Anti-Establishment and Artificial Emotional Spectrometer
Center For Curatorial Studies, Bard College
June 23 – December 21, 2012
Institutions, in nearly any form, are easy targets. Monolithic and faceless, they are the ultimate representation of the hierarchical power structure typically labeled ‘the establishment.’ They are receptacles for the perceived-transgressions committed against us and the spring-board against which avant-garde (if there is still such a thing) cultural production works. Anti-Establishment, curated by Johanna Burton and currently on view at Bard College’s Center For Curatorial Studies, looks to problematize and counter some of the black-eyes that institutions so regularly receive from those that inhabit, utilize and take them apart. Potential, possibility and a reassessing of the very foundations upon which many institutions are built are at the heart of Burton’s curatorial premise and the works in the exhibition succinctly reflect it with generosity, intrigue and mystery. Sarah Pierce’s installation performance Future Exhibitions (2009-present) conjures the demands of the institution and their effect on artistic production, exhibition and consumption. Pam Lins' Slabs and Armatures (2012) uses a photograph of Henry Moore in his studio as a jumping off point for a series of sculptural objects that think about the typically hidden parts of a sculpture. This re-articulation of terms embodied by Lins' work is another core of Anti-Establishment. Burton’s catalog essay asks poignantly: ‘What models of art making are available to artists today wishing to generate alternatives and oppositions to conditions as they are?’ A great question in the current artistic and political climate. When so much that is celebrated as ‘counter-cultural’ is often a road that leads right back through the institution's front door, what avenues exist? Possibilities are found throughout this thoughtful and engaging exhibition, making it well worth a trip to the Hudson Valley.

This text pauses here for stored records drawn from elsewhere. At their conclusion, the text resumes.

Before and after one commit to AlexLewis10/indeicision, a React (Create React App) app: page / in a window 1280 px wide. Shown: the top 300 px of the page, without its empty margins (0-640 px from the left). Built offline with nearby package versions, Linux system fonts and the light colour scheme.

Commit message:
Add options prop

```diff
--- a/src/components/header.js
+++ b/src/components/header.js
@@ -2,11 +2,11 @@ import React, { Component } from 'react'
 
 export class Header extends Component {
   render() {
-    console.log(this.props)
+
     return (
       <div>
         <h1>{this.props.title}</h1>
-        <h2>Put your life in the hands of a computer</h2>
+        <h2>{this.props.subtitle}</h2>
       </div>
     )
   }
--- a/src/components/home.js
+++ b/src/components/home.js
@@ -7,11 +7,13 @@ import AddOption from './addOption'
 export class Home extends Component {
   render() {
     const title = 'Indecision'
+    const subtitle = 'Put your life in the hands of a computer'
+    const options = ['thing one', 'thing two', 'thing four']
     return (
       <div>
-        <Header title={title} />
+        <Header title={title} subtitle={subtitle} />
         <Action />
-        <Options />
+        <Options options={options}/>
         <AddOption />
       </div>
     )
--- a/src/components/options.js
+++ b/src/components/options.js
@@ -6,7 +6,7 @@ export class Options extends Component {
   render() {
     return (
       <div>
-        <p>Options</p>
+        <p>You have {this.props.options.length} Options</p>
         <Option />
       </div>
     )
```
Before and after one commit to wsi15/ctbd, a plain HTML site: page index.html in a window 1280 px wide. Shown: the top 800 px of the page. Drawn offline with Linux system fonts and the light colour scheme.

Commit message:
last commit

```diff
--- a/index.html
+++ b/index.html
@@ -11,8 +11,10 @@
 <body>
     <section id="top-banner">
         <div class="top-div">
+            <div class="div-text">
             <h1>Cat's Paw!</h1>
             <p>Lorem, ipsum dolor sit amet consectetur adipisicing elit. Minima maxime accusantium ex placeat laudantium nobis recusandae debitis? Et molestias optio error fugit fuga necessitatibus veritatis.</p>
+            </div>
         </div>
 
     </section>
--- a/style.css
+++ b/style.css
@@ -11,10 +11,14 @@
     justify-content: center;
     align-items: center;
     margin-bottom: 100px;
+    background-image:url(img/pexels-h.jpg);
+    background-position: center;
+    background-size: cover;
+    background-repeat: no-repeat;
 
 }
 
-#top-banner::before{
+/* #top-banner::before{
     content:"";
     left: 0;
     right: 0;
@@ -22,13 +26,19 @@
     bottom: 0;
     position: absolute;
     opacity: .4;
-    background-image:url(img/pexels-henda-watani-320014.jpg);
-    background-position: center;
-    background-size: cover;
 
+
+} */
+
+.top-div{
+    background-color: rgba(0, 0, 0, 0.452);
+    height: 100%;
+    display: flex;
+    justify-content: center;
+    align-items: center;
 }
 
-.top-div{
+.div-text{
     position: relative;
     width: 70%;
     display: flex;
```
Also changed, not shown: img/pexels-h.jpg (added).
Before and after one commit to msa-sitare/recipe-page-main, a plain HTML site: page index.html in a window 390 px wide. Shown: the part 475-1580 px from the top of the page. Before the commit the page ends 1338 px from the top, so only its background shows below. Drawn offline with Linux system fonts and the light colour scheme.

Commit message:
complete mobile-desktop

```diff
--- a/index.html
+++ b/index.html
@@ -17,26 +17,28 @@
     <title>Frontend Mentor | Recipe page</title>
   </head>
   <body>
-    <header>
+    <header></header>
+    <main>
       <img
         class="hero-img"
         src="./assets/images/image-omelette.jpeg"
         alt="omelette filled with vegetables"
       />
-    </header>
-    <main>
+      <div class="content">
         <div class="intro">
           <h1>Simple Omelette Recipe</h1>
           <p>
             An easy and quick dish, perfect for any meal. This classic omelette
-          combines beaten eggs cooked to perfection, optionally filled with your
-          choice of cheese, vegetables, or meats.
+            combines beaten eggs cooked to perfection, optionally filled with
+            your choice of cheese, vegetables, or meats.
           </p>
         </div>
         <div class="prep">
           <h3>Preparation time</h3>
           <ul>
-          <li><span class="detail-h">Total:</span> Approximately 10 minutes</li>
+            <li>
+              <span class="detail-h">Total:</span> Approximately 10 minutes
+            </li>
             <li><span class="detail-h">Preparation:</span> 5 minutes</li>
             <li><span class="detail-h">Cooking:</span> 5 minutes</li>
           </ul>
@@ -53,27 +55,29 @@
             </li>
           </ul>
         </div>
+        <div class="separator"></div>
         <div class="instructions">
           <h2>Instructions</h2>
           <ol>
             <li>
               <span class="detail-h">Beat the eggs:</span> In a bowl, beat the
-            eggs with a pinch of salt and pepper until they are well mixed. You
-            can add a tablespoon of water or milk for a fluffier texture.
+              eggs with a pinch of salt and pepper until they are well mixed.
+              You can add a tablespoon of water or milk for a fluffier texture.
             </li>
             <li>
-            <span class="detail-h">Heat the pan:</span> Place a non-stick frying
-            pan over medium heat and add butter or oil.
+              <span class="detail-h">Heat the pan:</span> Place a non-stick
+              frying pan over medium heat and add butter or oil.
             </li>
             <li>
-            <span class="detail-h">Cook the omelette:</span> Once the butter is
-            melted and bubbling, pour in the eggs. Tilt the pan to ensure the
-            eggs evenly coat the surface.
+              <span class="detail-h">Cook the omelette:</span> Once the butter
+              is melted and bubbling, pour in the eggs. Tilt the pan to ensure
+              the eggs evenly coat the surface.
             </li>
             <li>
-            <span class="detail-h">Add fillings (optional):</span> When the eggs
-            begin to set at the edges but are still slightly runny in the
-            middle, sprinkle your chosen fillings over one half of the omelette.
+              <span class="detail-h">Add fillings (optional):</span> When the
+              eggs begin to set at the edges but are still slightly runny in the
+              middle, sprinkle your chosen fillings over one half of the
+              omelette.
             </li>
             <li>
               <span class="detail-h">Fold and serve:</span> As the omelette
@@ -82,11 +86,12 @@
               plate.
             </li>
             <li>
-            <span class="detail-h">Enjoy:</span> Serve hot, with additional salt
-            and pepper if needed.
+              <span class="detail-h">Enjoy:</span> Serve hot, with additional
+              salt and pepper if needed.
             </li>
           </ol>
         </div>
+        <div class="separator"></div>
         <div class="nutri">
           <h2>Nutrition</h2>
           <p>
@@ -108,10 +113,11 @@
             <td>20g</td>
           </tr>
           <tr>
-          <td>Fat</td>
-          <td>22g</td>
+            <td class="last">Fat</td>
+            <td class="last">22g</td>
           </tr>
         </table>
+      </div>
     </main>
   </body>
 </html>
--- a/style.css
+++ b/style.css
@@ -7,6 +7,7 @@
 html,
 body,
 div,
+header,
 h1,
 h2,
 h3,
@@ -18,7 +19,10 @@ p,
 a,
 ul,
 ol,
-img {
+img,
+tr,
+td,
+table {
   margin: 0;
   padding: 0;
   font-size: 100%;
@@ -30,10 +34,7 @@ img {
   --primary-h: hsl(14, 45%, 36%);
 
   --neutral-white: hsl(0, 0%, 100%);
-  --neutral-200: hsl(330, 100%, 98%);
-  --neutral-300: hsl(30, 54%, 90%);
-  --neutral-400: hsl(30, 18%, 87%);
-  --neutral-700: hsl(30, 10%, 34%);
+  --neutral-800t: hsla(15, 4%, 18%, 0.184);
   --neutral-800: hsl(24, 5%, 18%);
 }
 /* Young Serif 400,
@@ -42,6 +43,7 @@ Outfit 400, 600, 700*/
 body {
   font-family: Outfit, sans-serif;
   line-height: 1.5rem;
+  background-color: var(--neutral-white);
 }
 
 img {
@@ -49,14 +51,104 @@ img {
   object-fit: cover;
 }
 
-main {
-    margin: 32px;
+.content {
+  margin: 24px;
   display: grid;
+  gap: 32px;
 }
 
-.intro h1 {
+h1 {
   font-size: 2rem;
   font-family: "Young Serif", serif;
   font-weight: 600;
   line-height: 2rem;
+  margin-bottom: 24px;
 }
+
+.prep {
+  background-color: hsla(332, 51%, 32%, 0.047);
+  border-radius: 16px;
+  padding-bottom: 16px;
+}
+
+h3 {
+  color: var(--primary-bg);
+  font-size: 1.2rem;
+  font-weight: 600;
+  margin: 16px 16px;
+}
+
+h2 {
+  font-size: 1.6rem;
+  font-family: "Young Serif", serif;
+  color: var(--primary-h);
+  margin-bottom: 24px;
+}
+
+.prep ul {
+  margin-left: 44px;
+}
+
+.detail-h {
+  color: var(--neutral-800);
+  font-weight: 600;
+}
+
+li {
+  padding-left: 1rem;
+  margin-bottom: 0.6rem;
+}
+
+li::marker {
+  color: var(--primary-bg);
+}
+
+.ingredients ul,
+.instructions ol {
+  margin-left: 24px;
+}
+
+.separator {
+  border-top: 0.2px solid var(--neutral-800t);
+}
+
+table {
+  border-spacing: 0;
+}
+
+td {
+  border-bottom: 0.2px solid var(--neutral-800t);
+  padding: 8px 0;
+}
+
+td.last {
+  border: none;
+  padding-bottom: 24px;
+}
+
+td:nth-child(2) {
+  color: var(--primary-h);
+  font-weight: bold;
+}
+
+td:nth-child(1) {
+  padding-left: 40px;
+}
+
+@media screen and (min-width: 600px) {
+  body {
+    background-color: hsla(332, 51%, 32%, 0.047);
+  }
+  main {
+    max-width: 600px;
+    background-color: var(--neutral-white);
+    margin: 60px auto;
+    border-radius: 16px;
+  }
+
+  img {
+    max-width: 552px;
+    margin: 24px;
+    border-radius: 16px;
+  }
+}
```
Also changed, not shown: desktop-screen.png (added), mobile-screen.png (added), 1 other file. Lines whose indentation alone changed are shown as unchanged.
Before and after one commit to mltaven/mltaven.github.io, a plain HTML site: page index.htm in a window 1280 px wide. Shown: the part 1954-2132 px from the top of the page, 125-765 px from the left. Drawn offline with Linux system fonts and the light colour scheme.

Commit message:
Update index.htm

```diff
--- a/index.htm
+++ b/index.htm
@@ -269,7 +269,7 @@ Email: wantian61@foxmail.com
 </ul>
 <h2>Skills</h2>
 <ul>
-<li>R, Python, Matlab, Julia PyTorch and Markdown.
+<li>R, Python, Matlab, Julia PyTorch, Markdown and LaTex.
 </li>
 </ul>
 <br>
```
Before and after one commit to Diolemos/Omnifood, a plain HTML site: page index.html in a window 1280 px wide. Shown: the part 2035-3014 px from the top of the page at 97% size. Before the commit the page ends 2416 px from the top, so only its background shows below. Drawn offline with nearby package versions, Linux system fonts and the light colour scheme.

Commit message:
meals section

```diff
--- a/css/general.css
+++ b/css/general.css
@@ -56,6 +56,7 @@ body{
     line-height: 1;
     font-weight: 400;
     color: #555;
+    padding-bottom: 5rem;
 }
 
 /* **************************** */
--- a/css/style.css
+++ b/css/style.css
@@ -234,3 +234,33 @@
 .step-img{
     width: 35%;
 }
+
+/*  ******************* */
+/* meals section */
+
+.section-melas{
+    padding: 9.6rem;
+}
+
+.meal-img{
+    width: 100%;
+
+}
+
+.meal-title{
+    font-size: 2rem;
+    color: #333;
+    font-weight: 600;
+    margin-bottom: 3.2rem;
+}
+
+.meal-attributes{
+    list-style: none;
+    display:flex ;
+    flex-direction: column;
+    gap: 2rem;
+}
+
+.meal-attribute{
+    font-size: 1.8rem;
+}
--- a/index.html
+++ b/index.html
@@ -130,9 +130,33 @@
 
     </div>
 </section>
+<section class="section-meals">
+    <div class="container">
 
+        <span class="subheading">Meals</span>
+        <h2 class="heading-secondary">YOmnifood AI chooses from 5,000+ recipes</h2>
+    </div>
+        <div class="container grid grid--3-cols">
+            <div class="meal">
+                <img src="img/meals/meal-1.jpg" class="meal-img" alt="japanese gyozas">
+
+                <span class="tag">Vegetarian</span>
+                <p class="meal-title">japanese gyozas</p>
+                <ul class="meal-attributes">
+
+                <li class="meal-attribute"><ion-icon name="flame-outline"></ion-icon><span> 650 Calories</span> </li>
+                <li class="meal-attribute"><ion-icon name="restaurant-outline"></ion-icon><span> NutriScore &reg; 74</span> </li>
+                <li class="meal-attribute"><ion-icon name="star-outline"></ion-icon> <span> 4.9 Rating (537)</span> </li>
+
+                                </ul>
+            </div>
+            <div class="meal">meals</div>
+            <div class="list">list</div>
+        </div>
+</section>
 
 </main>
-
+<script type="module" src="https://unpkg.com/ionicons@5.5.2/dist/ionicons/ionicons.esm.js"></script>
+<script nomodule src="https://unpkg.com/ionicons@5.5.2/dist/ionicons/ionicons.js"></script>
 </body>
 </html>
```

Eric Zimmerman is an artist and Editor of ...might be good.
Kristina Felix: Artificial Emotional Spectrometer
Pastelegram Online Issue No. 1
June - July, 2012
The Internet. It is a wealth of collaborative knowledge, a powerful tool for social mobility and has always been a friend to artists whether it is used for research, inspiration or walking the fine line of image appropriation. Increasingly, the Internet has become not only a catalyst for creating artwork, but the subject matter of the work itself. Kristina Felix’s Artificial Emotional Spectrometer is just that—a work of art that utilizes and can only exist within the Internet. However, contrary to many other online projects out there, Felix’s approach is unassuming and as much about the Internet as it is about gender roles, relationships between images and the visual and expressive weight of words. Graphic black and white text—LOVE, FEAR, APATHY—provoke emotional cues, and once clicked on by the viewer and immediate participant, each piece of text becomes paired with grayscale product images of men and women’s undergarments. These pairings, selected by the artist, are then used to propagate additional and similar images via Google’s Image Search. The results are a neat grid of black and white poignancy, easily refreshed and reloaded, the entire project functioning in a constant state of flux much like the Internet itself. In a way, the work is really an act of collective curation between the viewer/participant, the artist, Google’s algorithm and, of course, the googolplex (yes, pun) of images uploaded by Internet users every day.
Emily Ng is an artist and Production Associate at Fluent~Collaborative.